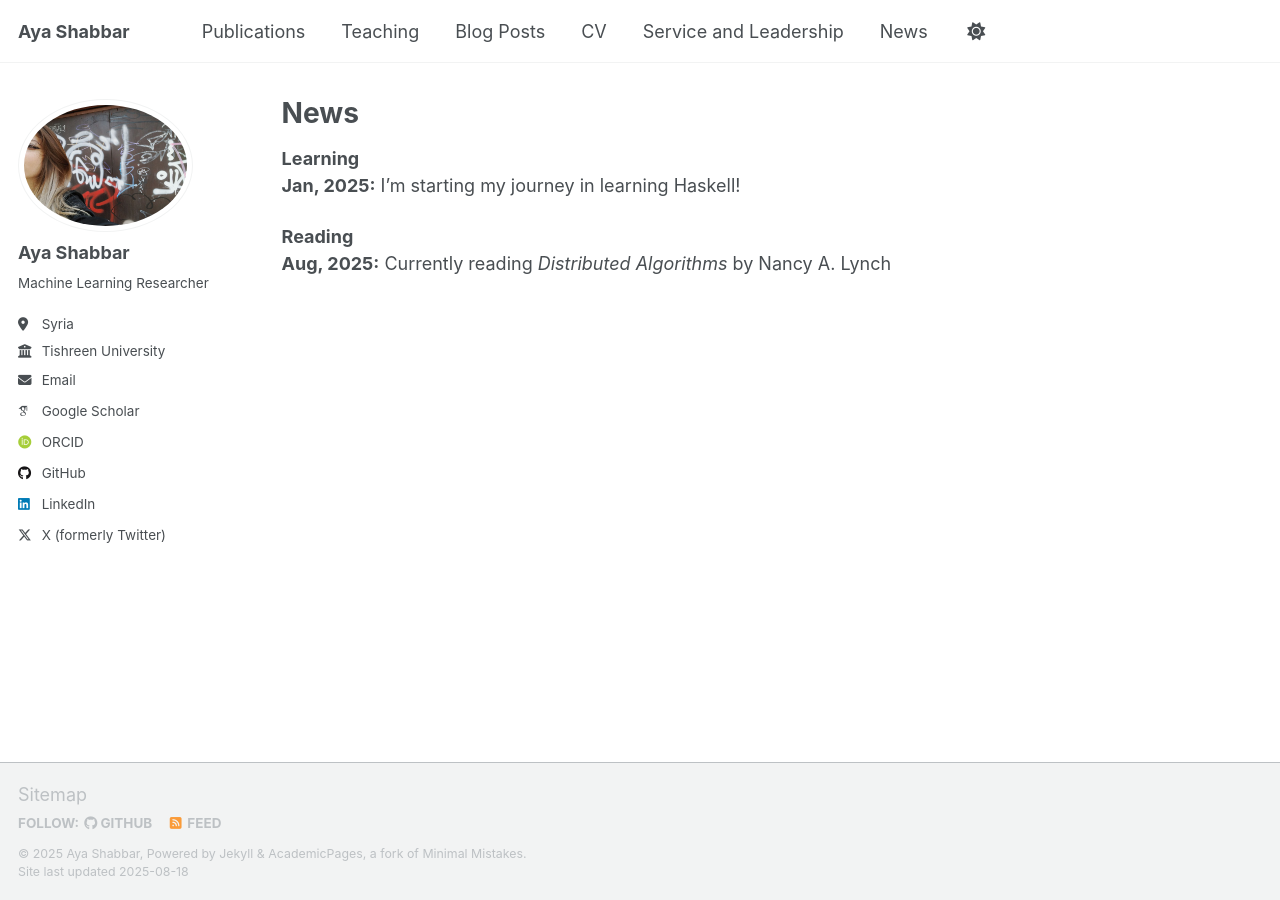
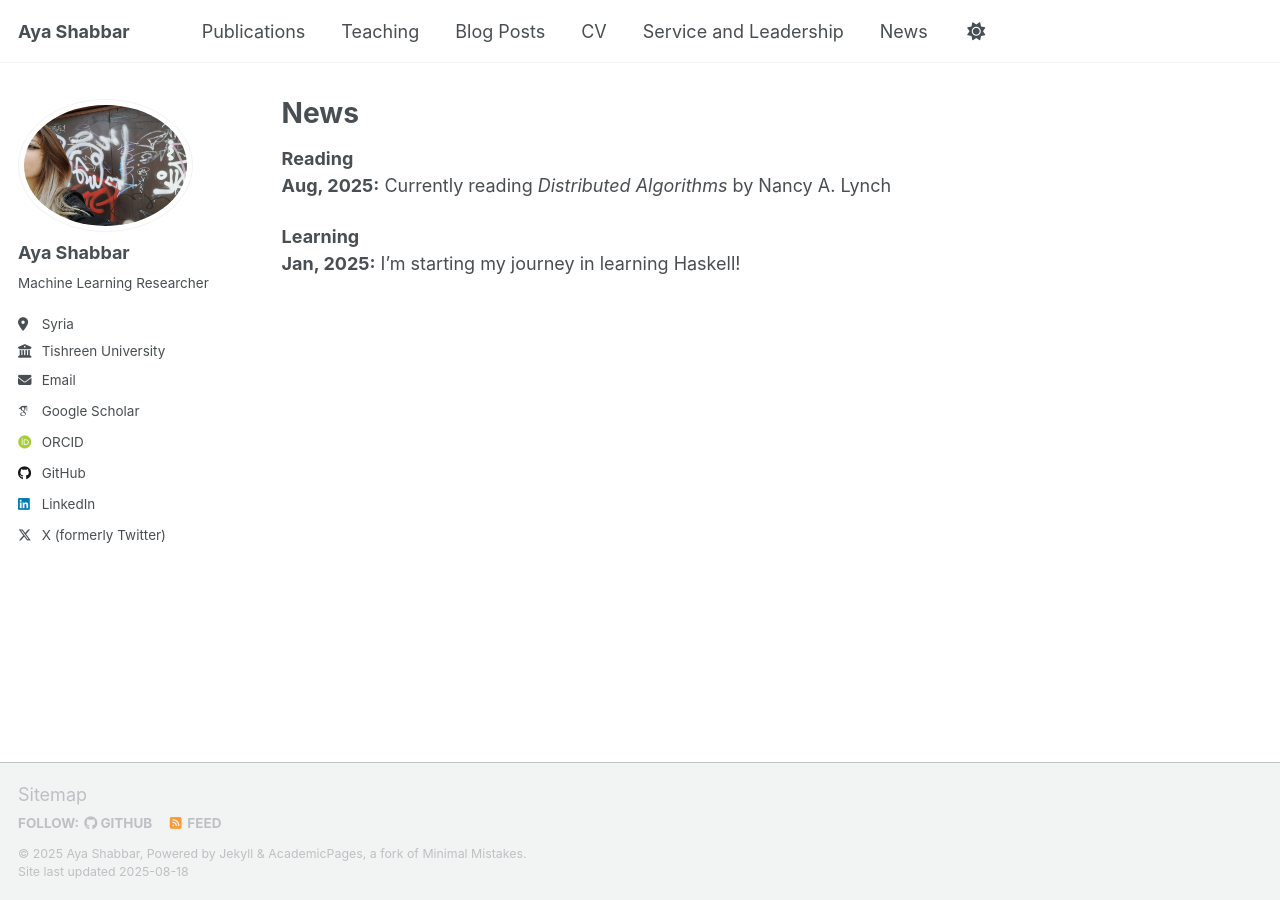
Before and after one commit to ayashabbar/ayashabbar.github.io, a Jekyll site: the page built from _pages/news.md, in a window 1280 px wide. Built offline with Jekyll 4.4.1, drawn with Linux system fonts in a browser that asks for light colours; some web fonts are replaced; a script that is not in the unit is left out.

Commit message:
Update news.md

```diff
--- a/_pages/news.md
+++ b/_pages/news.md
@@ -4,8 +4,9 @@ title: "News"
 permalink: /news/
 author_profile: true
 ---
-**Learning**<br>
-**Jan, 2025:** I'm starting my journey in learning Haskell! <br>
 
 **Reading**<br>
 **Aug, 2025:** Currently reading *Distributed Algorithms* by Nancy A. Lynch
+
+**Learning**<br>
+**Jan, 2025:** I'm starting my journey in learning Haskell! <br>
```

• **YOUR INSTRUCTIONS**:
Return each record above as it stands. Pictures stay out.

• **TASK RESULT**:
Before and after one commit to ayashabbar/ayashabbar.github.io, a Jekyll site: the page built from _pages/news.md, in a window 1280 px wide. Built offline with Jekyll 4.4.1, drawn with Linux system fonts in a browser that asks for light colours; some web fonts are replaced; a script that is not in the unit is left out.

Commit message:
Update news.md

```diff
--- a/_pages/news.md
+++ b/_pages/news.md
@@ -4,8 +4,9 @@ title: "News"
 permalink: /news/
 author_profile: true
 ---
-**Learning**<br>
-**Jan, 2025:** I'm starting my journey in learning Haskell! <br>
 
 **Reading**<br>
 **Aug, 2025:** Currently reading *Distributed Algorithms* by Nancy A. Lynch
+
+**Learning**<br>
+**Jan, 2025:** I'm starting my journey in learning Haskell! <br>
```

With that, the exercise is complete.